Exercise aim> Show every line from the data below that includes "className".

Dataset entries below:

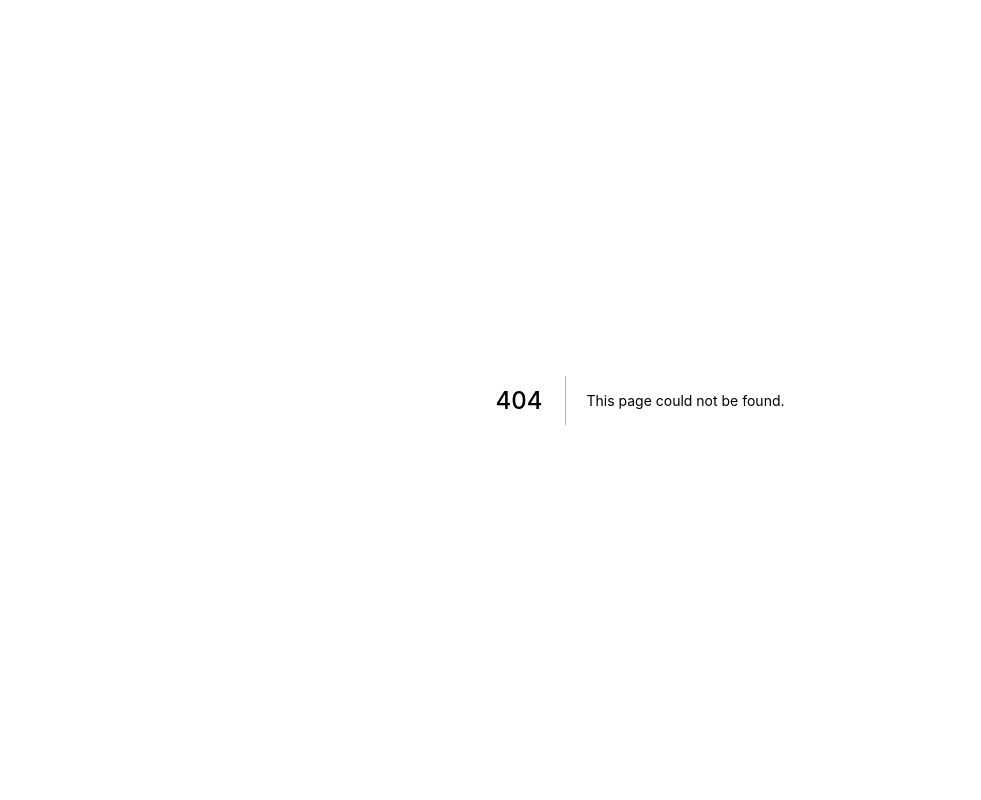
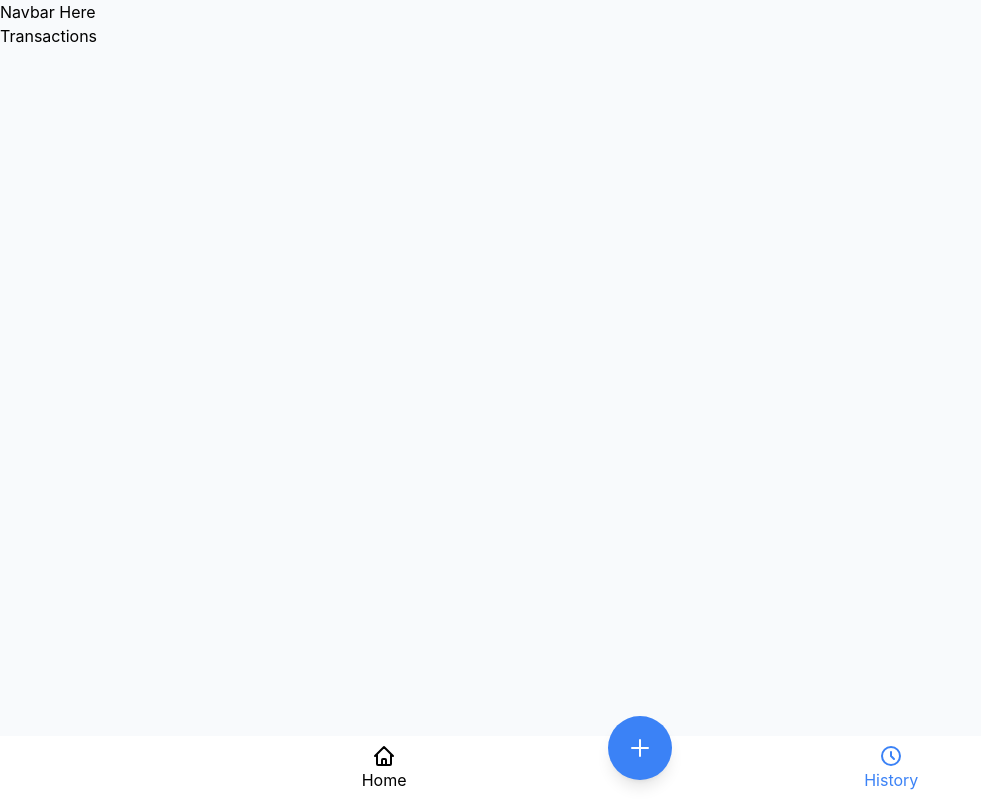
Before and after one commit to mmedhat1910/my-budget-keeper, a Next.js app: page /transactions in a window 1280 px wide. Before the commit this address had no page. Shown: the whole page, without its empty margins (0-981 px from the left). Built offline with nearby package versions, Linux system fonts and the light colour scheme.

Commit message:
bottom navbar

```diff
--- /dev/null
+++ b/components/BottomNav.tsx
@@ -0,0 +1,41 @@
+import { ClockIcon, HomeIcon, PlusIcon } from '@heroicons/react/outline';
+import Link from 'next/link';
+import { useRouter } from 'next/router';
+import React from 'react';
+
+const BottomNav = () => {
+  const router = useRouter();
+  return (
+    <div className=" w-full h-16 fixed bottom-0 bg-white flex items-center justify-evenly">
+      <Link href={'/'} passHref>
+        <span
+          className={`flex flex-col items-center ${
+            router.pathname === '/' ? 'text-blue-500' : ''
+          }`}
+        >
+          <HomeIcon className="w-6" />
+          <p>Home</p>
+        </span>
+      </Link>
+
+      <Link href="/transactions/create" passHref>
+        <span className="bg-blue-500 p-5 rounded-full text-white shadow-lg absolute bottom-5 ">
+          <PlusIcon className="w-6" />
+        </span>
+      </Link>
+
+      <Link href={'/transactions'} passHref>
+        <span
+          className={`flex flex-col items-center pl-24 ${
+            router.pathname === '/transactions' ? 'text-blue-500' : ''
+          }`}
+        >
+          <ClockIcon className="w-6" />
+          <p>History</p>
+        </span>
+      </Link>
+    </div>
+  );
+};
+
+export default BottomNav;
--- a/components/Layout.tsx
+++ b/components/Layout.tsx
@@ -1,14 +1,17 @@
+import Link from 'next/link';
 import React from 'react';
 import styles from '../styles/Home.module.css';
+import { ClockIcon } from '@heroicons/react/outline';
+import BottomNav from './BottomNav';
 interface Props {
   children: JSX.Element[] | JSX.Element;
 }
 const Layout: React.FC<Props> = ({ children }) => {
   return (
-    <div>
+    <div className="bg-slate-50 min-h-screen">
       Navbar Here
       {children}
-      <footer className={styles.footer}>
+      {/* <footer className={styles.footer}>
         <a
           href="https://mohamedmedhat.com"
           target="_blank"
@@ -17,7 +20,8 @@ const Layout: React.FC<Props> = ({ children }) => {
           Powered by
           <span className={styles.logo}>Mohamed Medhat &trade;</span>
         </a>
-      </footer>
+      </footer> */}
+      <BottomNav />
     </div>
   );
 };
--- a/package.json
+++ b/package.json
@@ -14,7 +14,9 @@
     "precommit": "lint-staged"
   },
   "dependencies": {
+    "@heroicons/react": "^1.0.6",
     "bcrypt": "^5.0.1",
+    "cookies-next": "^2.0.4",
     "cors": "^2.8.5",
     "jsonwebtoken": "^8.5.1",
     "lint-staged": "^12.4.1",
--- a/pages/_app.tsx
+++ b/pages/_app.tsx
@@ -1,7 +1,21 @@
 import '../styles/globals.css';
 import type { AppProps } from 'next/app';
+import { useEffect } from 'react';
 
 function MyApp({ Component, pageProps }: AppProps) {
+  useEffect(() => {
+    if (typeof document !== 'undefined') {
+      if (
+        localStorage.theme === 'dark' ||
+        (!('theme' in localStorage) &&
+          window.matchMedia('(prefers-color-scheme: dark)').matches)
+      ) {
+        document.documentElement.classList.add('dark');
+      } else {
+        document.documentElement.classList.remove('dark');
+      }
+    }
+  });
   return <Component {...pageProps} />;
 }
 
--- a/pages/index.tsx
+++ b/pages/index.tsx
@@ -6,7 +6,7 @@ import styles from '../styles/Home.module.css';
 
 const Home: NextPage = () => {
   return (
-    <div className={styles.container}>
+    <div>
       <Head>
         <title>Create Next App</title>
         <meta name="description" content="Generated by create next app" />
--- /dev/null
+++ b/pages/transactions/create.tsx
@@ -0,0 +1,7 @@
+import React from 'react';
+
+const CreateTransaction = () => {
+  return <div>CreateTransaction</div>;
+};
+
+export default CreateTransaction;
--- /dev/null
+++ b/pages/transactions/index.tsx
@@ -0,0 +1,12 @@
+import React from 'react';
+import Layout from '../../components/Layout';
+
+const Transactions = () => {
+  return (
+    <Layout>
+      <div>Transactions</div>
+    </Layout>
+  );
+};
+
+export default Transactions;
--- a/styles/globals.css
+++ b/styles/globals.css
@@ -1,3 +1,7 @@
+@tailwind base;
+@tailwind components;
+@tailwind utilities;
+
 html,
 body {
   padding: 0;
--- a/tailwind.config.js
+++ b/tailwind.config.js
@@ -3,6 +3,7 @@ module.exports = {
     "./pages/**/*.{js,ts,jsx,tsx}",
     "./components/**/*.{js,ts,jsx,tsx}",
   ],
+  darkMode: 'class',
   theme: {
     extend: {},
   },
```
Also changed, not shown: 2 other files (tests, documents, lock files or other folders).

End of Dataset entries.

Task result>
+    <div className=" w-full h-16 fixed bottom-0 bg-white flex items-center justify-evenly">
+          className={`flex flex-col items-center ${
+          <HomeIcon className="w-6" />
+        <span className="bg-blue-500 p-5 rounded-full text-white shadow-lg absolute bottom-5 ">
+          <PlusIcon className="w-6" />
+          className={`flex flex-col items-center pl-24 ${
+          <ClockIcon className="w-6" />
+    <div className="bg-slate-50 min-h-screen">
-      <footer className={styles.footer}>
+      {/* <footer className={styles.footer}>
           <span className={styles.logo}>Mohamed Medhat &trade;</span>
-    <div className={styles.container}>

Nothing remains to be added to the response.